• _Goal of the exercise_:
Say how many of the lines below hold "requiresPrescriptionReview", writing the number and nothing more.

Data records:
------------

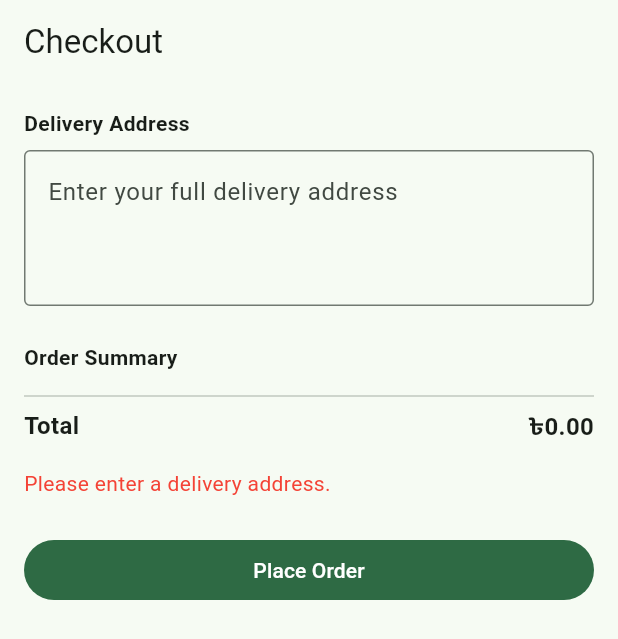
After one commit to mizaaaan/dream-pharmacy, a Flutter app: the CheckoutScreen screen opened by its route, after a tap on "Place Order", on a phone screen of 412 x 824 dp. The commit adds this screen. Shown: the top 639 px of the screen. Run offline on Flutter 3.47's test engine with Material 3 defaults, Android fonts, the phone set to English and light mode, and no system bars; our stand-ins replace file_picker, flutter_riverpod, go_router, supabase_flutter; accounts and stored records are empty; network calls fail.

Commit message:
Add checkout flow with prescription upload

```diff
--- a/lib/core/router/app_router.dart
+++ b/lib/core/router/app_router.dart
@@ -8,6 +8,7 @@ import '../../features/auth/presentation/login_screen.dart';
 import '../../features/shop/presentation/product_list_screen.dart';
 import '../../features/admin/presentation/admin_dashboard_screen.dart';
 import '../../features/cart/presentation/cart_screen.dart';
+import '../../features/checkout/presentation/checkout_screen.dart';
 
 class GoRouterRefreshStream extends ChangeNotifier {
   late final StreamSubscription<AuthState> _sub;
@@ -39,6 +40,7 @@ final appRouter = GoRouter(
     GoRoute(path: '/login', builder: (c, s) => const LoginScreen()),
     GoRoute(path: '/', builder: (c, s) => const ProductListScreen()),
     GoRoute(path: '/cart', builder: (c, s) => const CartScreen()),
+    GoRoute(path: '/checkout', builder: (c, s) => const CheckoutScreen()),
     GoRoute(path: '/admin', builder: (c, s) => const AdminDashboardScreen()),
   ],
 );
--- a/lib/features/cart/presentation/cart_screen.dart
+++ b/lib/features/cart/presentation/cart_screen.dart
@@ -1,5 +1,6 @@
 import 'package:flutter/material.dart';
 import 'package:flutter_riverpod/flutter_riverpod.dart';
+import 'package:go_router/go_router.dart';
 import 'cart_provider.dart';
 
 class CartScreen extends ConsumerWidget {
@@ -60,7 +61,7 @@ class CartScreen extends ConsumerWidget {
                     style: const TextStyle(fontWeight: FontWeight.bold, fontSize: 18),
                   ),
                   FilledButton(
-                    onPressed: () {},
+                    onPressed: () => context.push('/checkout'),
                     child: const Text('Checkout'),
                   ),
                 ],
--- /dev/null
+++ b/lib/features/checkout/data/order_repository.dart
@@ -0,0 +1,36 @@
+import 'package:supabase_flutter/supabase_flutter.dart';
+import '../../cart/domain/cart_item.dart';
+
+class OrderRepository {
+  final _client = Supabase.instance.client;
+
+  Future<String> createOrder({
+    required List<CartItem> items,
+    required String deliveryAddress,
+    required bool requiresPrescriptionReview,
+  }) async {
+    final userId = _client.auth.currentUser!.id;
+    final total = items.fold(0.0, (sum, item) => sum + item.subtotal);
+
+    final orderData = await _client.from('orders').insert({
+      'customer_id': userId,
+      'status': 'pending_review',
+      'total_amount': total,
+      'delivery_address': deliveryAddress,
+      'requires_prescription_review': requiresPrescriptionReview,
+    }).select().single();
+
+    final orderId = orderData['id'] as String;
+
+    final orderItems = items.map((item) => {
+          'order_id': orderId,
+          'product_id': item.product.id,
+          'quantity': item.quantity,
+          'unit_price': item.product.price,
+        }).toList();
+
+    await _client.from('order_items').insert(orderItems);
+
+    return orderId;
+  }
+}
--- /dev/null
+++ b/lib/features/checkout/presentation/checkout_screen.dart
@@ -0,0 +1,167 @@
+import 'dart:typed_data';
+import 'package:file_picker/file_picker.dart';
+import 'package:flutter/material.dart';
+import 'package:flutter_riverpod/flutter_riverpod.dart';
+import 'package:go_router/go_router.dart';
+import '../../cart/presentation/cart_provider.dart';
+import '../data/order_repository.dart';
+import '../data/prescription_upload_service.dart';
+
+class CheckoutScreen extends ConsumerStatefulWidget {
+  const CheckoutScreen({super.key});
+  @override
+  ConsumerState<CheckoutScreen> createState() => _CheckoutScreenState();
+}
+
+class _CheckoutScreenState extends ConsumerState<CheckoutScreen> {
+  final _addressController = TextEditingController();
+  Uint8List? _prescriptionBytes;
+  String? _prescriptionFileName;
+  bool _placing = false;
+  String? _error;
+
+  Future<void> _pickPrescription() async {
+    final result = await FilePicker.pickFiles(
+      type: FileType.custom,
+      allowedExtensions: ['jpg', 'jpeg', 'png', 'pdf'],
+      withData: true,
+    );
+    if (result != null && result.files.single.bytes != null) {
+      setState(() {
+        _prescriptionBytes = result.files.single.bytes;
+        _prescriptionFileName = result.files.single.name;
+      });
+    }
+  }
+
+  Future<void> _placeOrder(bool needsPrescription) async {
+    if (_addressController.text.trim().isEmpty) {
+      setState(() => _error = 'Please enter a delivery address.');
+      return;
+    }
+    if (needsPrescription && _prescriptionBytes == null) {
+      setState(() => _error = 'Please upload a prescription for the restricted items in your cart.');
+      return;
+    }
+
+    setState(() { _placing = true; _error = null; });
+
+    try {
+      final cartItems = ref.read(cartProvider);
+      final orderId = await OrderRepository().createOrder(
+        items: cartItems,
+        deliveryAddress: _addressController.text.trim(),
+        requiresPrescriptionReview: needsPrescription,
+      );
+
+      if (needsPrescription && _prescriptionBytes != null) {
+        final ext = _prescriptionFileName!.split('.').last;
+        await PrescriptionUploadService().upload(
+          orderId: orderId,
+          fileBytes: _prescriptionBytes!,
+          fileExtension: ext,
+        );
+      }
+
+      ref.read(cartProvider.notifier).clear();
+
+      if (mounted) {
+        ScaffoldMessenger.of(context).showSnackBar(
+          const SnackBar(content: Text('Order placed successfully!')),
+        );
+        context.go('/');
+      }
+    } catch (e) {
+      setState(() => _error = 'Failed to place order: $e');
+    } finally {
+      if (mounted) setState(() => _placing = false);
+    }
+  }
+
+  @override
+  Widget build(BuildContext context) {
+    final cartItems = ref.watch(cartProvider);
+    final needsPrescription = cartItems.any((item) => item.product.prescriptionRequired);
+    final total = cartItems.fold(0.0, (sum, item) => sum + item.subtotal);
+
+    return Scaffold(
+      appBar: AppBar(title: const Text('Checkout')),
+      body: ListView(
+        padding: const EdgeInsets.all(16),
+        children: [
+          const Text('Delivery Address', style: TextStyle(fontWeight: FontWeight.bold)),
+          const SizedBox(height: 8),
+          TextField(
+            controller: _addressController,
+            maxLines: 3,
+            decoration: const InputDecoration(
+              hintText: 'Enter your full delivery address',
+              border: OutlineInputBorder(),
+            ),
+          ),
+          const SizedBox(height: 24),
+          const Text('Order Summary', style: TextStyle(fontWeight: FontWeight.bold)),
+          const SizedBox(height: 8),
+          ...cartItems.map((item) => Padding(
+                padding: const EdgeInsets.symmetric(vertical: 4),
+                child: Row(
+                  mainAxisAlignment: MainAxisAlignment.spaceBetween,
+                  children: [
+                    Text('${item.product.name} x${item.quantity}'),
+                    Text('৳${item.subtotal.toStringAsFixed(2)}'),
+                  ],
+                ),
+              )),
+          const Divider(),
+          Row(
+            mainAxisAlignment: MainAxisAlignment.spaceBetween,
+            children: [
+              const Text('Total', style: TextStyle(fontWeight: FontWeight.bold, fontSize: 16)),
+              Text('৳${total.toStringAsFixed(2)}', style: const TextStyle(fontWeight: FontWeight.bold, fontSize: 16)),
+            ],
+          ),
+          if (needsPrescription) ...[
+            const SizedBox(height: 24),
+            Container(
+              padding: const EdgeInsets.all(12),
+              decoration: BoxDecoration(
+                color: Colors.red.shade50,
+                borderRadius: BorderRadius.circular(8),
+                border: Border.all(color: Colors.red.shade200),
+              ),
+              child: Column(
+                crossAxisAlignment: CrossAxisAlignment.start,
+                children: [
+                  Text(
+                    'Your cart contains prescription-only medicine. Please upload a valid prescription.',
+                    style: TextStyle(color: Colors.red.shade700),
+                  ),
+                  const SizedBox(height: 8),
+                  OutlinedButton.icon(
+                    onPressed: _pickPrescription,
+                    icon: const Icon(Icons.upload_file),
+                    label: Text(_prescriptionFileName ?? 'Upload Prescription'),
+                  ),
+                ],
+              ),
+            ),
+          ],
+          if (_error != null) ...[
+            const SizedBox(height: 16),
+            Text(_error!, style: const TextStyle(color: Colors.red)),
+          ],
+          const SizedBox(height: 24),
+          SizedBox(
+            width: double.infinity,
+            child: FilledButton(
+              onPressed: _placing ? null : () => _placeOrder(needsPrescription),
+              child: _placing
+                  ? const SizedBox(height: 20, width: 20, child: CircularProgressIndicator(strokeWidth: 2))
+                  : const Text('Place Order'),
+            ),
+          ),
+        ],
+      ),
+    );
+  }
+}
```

------------

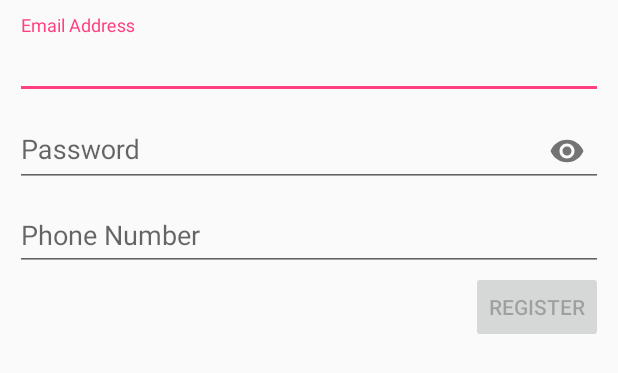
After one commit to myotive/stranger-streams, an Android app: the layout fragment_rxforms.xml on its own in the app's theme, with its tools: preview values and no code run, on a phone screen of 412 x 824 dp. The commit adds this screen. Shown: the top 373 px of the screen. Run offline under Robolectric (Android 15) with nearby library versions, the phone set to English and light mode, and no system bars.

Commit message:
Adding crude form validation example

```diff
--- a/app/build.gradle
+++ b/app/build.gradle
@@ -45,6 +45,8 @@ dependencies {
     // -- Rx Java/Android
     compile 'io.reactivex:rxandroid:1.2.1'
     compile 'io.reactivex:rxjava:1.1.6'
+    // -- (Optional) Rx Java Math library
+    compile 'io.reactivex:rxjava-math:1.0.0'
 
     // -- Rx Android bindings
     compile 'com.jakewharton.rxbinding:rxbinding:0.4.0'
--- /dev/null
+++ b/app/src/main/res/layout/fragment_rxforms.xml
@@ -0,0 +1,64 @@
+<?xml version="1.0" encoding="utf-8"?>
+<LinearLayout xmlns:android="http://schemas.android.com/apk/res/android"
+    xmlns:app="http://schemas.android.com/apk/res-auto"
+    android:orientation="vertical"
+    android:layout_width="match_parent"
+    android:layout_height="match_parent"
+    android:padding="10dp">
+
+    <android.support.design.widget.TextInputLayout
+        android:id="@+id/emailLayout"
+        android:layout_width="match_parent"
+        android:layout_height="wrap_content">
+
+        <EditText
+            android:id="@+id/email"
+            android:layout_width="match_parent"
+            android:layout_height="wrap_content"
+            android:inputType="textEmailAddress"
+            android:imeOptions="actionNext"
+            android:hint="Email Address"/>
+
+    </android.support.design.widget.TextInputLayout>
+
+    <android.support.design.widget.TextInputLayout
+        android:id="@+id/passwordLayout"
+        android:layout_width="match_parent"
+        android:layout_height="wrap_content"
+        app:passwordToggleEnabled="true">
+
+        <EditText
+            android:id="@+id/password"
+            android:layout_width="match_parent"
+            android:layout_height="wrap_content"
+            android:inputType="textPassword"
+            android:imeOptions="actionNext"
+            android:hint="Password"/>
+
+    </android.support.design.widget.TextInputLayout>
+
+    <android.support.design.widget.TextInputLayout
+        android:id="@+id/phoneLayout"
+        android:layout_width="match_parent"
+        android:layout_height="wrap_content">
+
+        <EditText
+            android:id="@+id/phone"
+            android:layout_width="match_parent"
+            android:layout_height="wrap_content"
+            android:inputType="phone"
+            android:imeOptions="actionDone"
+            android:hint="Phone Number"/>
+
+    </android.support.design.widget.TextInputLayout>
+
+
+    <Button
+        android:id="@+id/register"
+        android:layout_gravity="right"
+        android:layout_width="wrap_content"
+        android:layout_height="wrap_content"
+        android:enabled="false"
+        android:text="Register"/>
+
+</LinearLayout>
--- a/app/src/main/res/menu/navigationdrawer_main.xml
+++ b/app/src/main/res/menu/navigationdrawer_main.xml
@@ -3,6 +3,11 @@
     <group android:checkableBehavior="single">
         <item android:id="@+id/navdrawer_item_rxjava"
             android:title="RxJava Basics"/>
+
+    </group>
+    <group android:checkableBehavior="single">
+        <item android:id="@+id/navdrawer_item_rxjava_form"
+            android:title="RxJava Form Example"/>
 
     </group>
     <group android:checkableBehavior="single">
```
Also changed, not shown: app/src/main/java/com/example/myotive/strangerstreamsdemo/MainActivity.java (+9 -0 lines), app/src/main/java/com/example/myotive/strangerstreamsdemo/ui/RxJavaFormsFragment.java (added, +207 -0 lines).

------------

• _Completed task_:
3